Okay, we start by putting it into a general form again. Let $cba$ be the number with each letter representing a group of 3 digits. Then we can also write the number as $a+1,000b+1,000,000c$, or $10^0a+10^3b+10^6c$. Like before, we subtract $7^n$ from each expression: $3^0a+3^3b+3^6c$. If we now look at $3^3$ inside our quotient ring, we have $$ 3^3\equiv_7 27\equiv_7 28-1\equiv_7 -1. $$ So multiplying with $3^3$ is equivalent to multiplying with $-1$! Naturally, multiplying with $3^6$ is equivalent to multiplying with $(-1)^2=1$. This means that $10^0a+10^3b+10^6c$ is divisible by $7$ if and only if $1a-1b+1c$ is divisible by $7$. Of course, we can extend this pattern to an arbitrary number of digits as well.

With that, we understand this strategy satisfactorily. Unfortunately, you’re usually left with a 3-digit number, but together with the other strategy, you’re still in a good spot.

Closing Thoughts

As you can see, most of these rules aren’t actually very complicated once you understand the trick. I guess in hindsight that makes sense. You wouldn’t teach something monstrously complicated in primary school, even if we kept to a simple level.

We’ve only looked at strategies to check division with numbers up to 10, but we can take this up to any number we want. Wikipedia lists rules for numbers up to 30. While writing this post, I only saw the large table there. Turns out, I now see they have an extensive section describing different more efficient algorithms for divisibility by $7$ than described here, although they seem harder to remember. If you ever intend to take part in a mathematics competition without a calculator, or if you just want to explore these concepts more, I recommend you check it out. This post should give you a good foundation to understand the concepts described.

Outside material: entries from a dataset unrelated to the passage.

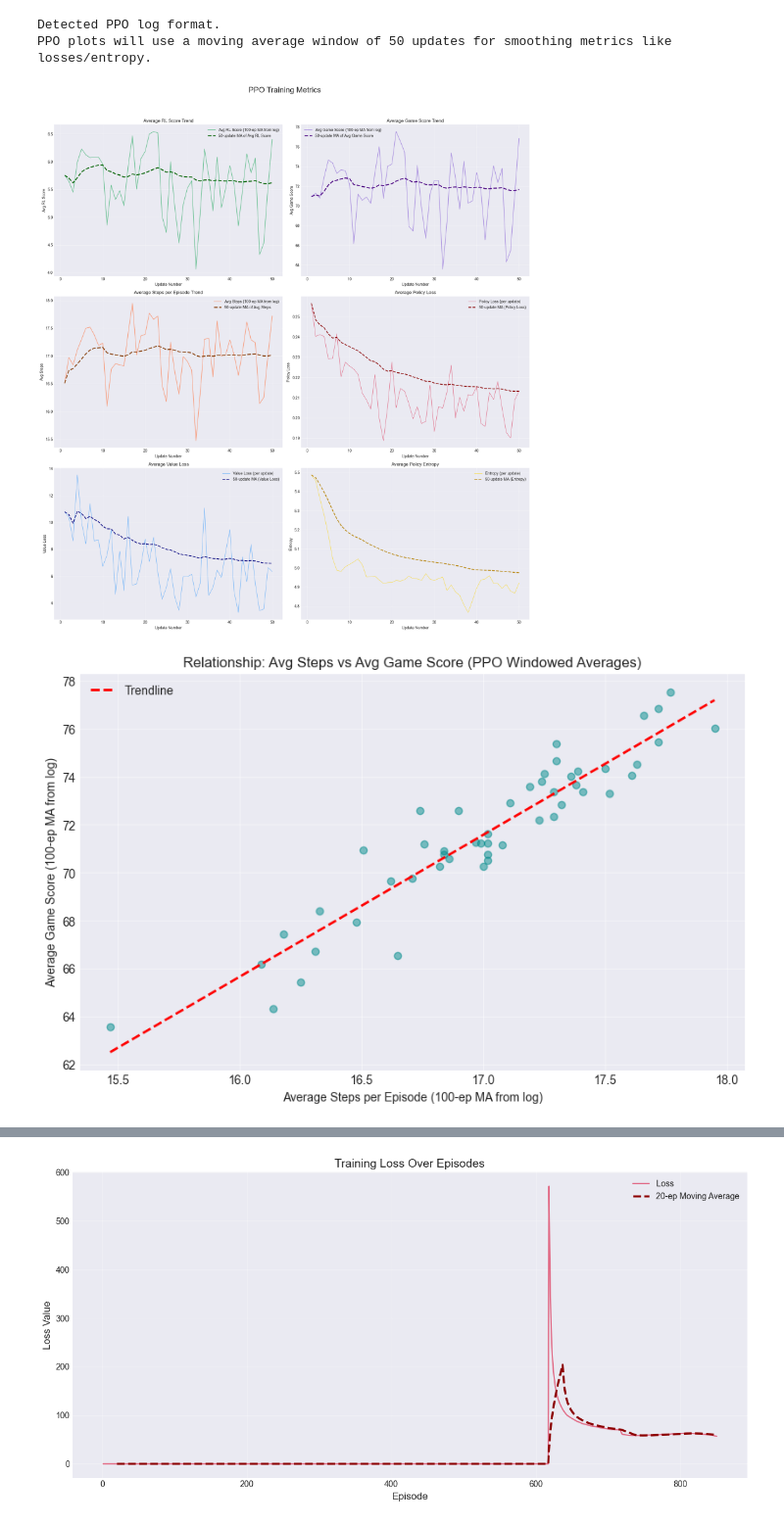
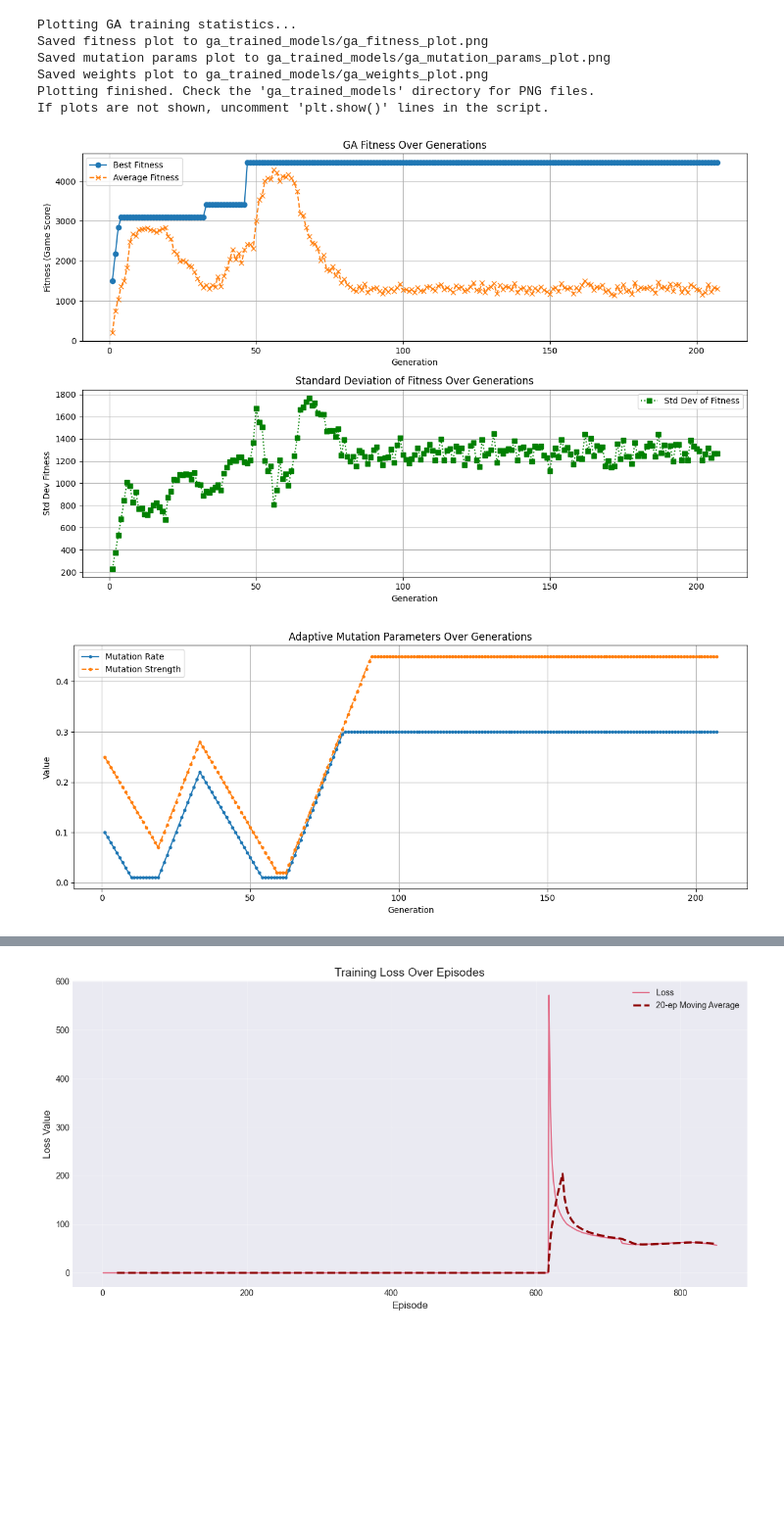
Before and after one commit to SwindleBreeze/blockdoku-AI, a Jupyter notebook: resualts.ipynb, the cells around one changed output, grey strips where cells are left out. Shown: that part at 98% size. Drawn from its saved outputs; the diff is of its cells as text; code cells hidden in the pictures; blank space fills up the shorter version.

```diff
--- a/resualts.ipynb
+++ b/resualts.ipynb
@@ -80,39 +80,43 @@ def plot_ga_statistics(log_filepath=None):
 
 
     num_heuristics_in_log = 0
     for col in df.columns:
         if col.startswith('best_weight_'):
             num_heuristics_in_log +=1
 
     if num_heuristics_in_log == s_ai.GA_NUM_HEURISTICS:
         plt.figure(figsize=(14, 7))
         for i in range(s_ai.GA_NUM_HEURISTICS):
             weight_col_name = f'best_weight_{i}'
             if weight_col_name in df.columns:
                  plt.plot(generations, df[weight_col_name], label=heuristic_names[i] if i < len(heuristic_names) else weight_col_name, marker='.')
             else:
                 print(f"Warning: Weight column {weight_col_name} not found in log.")
 
         plt.title('Best Individual\'s Heuristic Weights Over Generations')
         plt.xlabel('Generation')
         plt.ylabel('Weight Value')
         plt.legend(loc='center left', bbox_to_anchor=(1, 0.5))
         plt.grid(True)
         plt.tight_layout(rect=[0, 0, 0.85, 1]) # Adjust layout to make space for legend
         plt.savefig(os.path.join(s_ai.GA_MODEL_SAVE_DIR, "ga_weights_plot.png"))
         print(f"Saved weights plot to {os.path.join(s_ai.GA_MODEL_SAVE_DIR, 'ga_weights_plot.png')}")
         # plt.show() # Uncomment to display plots immediately
     else:
         print(f"Number of weight columns in log ({num_heuristics_in_log}) does not match GA_NUM_HEURISTICS ({s_ai.GA_NUM_HEURISTICS}). Skipping weights plot.")
 
 
-if __name__ == "__main__":
-    print("Plotting GA training statistics...")
-    plot_ga_statistics()
-    print("Plotting finished. Check the 'ga_trained_models' directory for PNG files.")
-    print("If plots are not shown, uncomment 'plt.show()' lines in the script.")
+
+print("Plotting GA training statistics...")
+plot_ga_statistics("/home/aljazjustin/blockdoku_AI/blockdoku-AI/ga_trained_models/3ga_training_log.csv")
+print("Plotting finished. Check the 'ga_trained_models' directory for PNG files.")
+print("If plots are not shown, uncomment 'plt.show()' lines in the script.")
 # %% [output]
-Detected PPO log format.
-PPO plots will use a moving average window of 50 updates for smoothing metrics like losses/entropy.
+Plotting GA training statistics...
+Saved fitness plot to ga_trained_models/ga_fitness_plot.png
+Saved mutation params plot to ga_trained_models/ga_mutation_params_plot.png
+Saved weights plot to ga_trained_models/ga_weights_plot.png
+Plotting finished. Check the 'ga_trained_models' directory for PNG files.
+If plots are not shown, uncomment 'plt.show()' lines in the script.
-[figure, old version]
+[figure, new version]
-[figure, old version]
+[figure, new version]
```
Also changed, not shown: parts of 2 cells of this notebook, 13 other files.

Of course, you can also just see for yourself if you can find similar rules for larger numbers. Some numbers like $12$ or $15$ will be simple (remember $6$). Other numbers, such as prime numbers like 13, will be harder. Either way, you now have the tools needed to find them yourselves. Or maybe you want to see if you can find a better algorithm for dividing by $7$? Know yourself out! On the other hand, given how often you check if a number is divisible by $8$, how much use are you going to get from being able to tell if a number divides by $17$? Not that that should stop you if you purely enjoy the maths of it. Ever thought about getting a degree in the field? For similar or maths related topics, you may enjoy the YouTube channels Numberphile, Stand-up Maths, 3Blue1Brown, and many more. I’m sorry that I don’t have any text-based further readings, but I only follow maths very casually on the side. Either way, numbers can be fun, and I hope you can appreciate them like I do, or maybe even more.

  1. “Factoid” in the “little known fact” sense, not as in “sounds like a fact but actually untrue” ↩︎

Subscribe to receive an email when I publish an article